We start the portfolio construction process with the simple understanding that investors are allocating their savings. And within their savings portfolio they are trying to protect their assets against the risk of permanent loss and the risk of inflation. Modern Portfolio Theory doesn’t account for the fact that a stock heavy portfolio is always underweight permanent loss risk protection and becomes even more risky as the market cycle matures. By using a Countercyclical Indexing approach we can create a portfolio that is more in-line with our savings by establishing an asset allocation that generates purchasing power protection, but does not do so in such an unbalanced manner as a traditional indexing portfolio. This results in an asset allocation that is more in-line with the way most investors actually perceive risk.
Although our approach is passive we do tilt portfolios on a cyclical basis as relative risks evolve. We rebalance to adjust for risk because we know that our clients have perceptions of risk that are just as dynamic as the financial markets. Most investors tend to chase performance as assets increase in value. But what they’re really chasing is not performance, but risk. This is why so many investors tend to buy high and sell low. Our approach is designed to counterbalance this response. We adjust for risk as the cycle evolves thereby helping to keep our client’s risk tolerance in-line with that of the various asset classes we hold in underlying portfolios. This can be done systematically because we can quantify where are are in the market cycle based on the relative values of net financial assets.
This approach is grounded in global macro understandings, but is also derived from two time tested approaches – Ray Dalio’s Risk Parity approach² and William Sharpe’s Adaptive Asset Allocation approach³. However, unlike Dalio’s Risk Parity approach we don’t seek to create parity across risks in the portfolio. Instead, we utilize an adaptive methodology similar to William Sharpe’s adaptive Asset Allocation style based on the understanding that market values and risks are dynamic. Therefore, it is logical to rebalance portfolios over the course of the business cycle to account for these changing risks. Although the investor’s risk profile is generally static over the course of the business cycle, the investor’s portfolio will actually change over the course of the business cycle and expose them to varying degrees of risk. Our Countercyclical Indexing approach establishes a portfolio management approach that is more consistent with the way investors actually perceive risk over the course of the business cycle and increases the probability of improving risk adjusted returns.
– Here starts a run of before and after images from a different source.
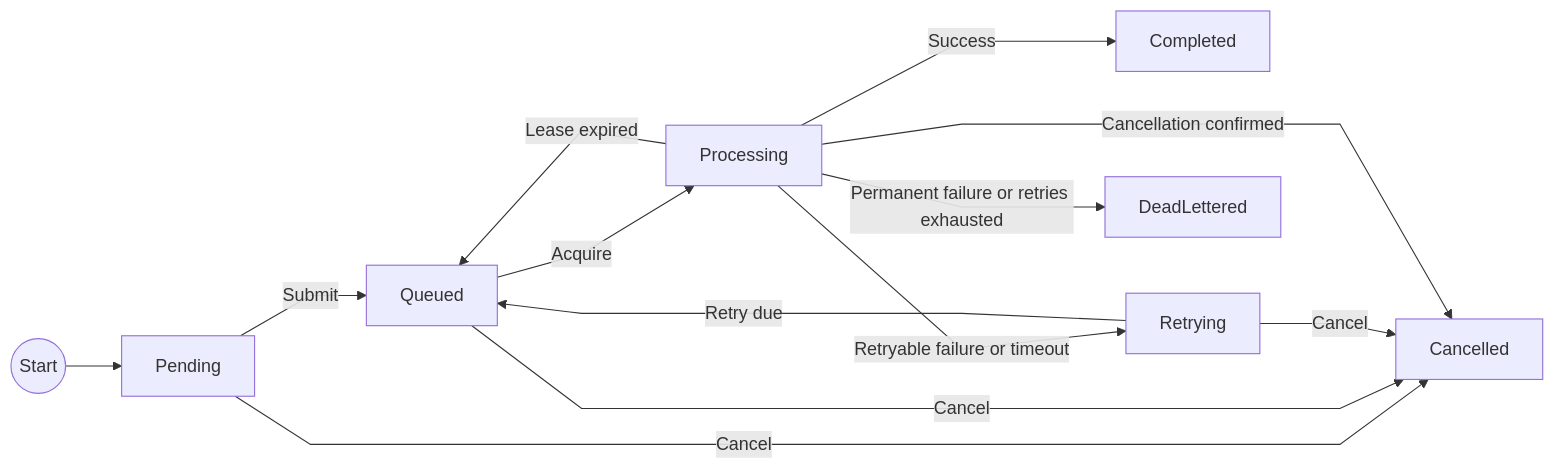
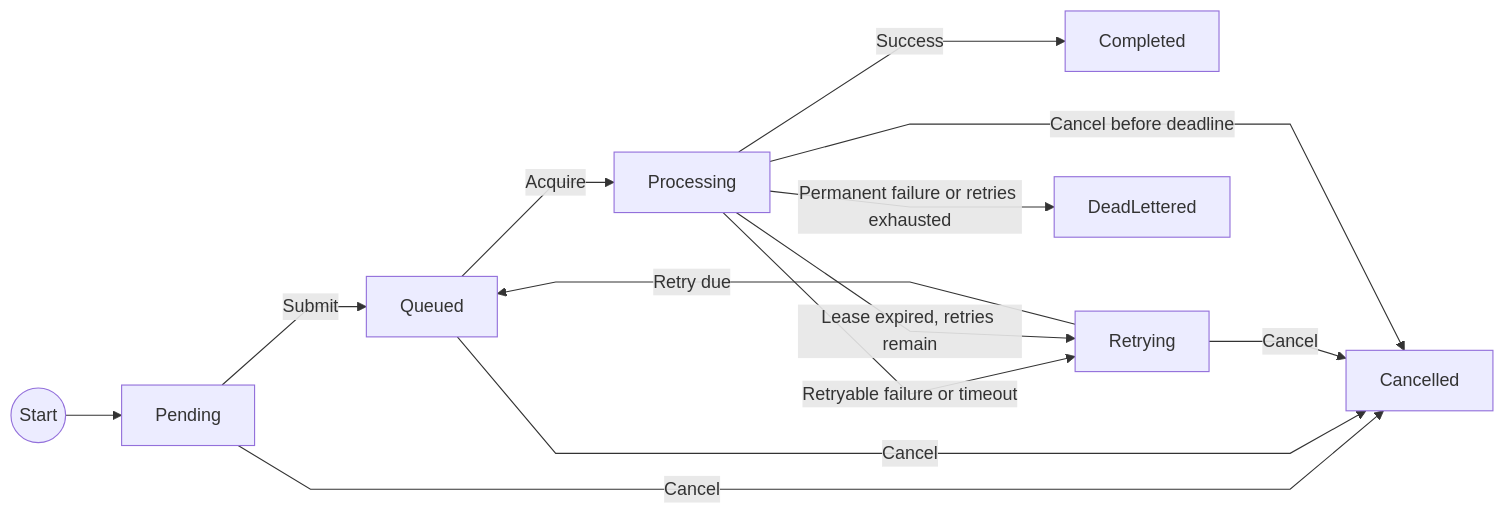
Before and after one commit to Arvence/TaskForge: the third of 3 diagrams in README.md, drawn with Mermaid. The commit also changed other lines of this file and 1 other file, not shown here.

````diff
--- a/README.md
+++ b/README.md
@@ -175,20 +175,20 @@
 ```mermaid
 ---
 config:
   flowchart:
     curve: linear
 ---
 flowchart LR
     Start((Start)) --> Pending
     Pending -->|Submit| Queued
     Queued -->|Acquire| Processing
     Processing -->|Success| Completed
     Processing -->|Retryable failure or timeout| Retrying
     Retrying -->|Retry due| Queued
     Processing -->|Permanent failure or retries exhausted| DeadLettered
-    Processing -->|Lease expired| Queued
+    Processing -->|Lease expired, retries remain| Retrying
     Pending -->|Cancel| Cancelled
     Queued -->|Cancel| Cancelled
     Retrying -->|Cancel| Cancelled
-    Processing -->|Cancellation confirmed| Cancelled
+    Processing -->|Cancel before deadline| Cancelled
 ```
````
² – Dalio, Ray, 2010. Engineering Targeted Returns & Risks.
³ – Sharpe, William, 2009. Adaptive Asset Allocation Policies.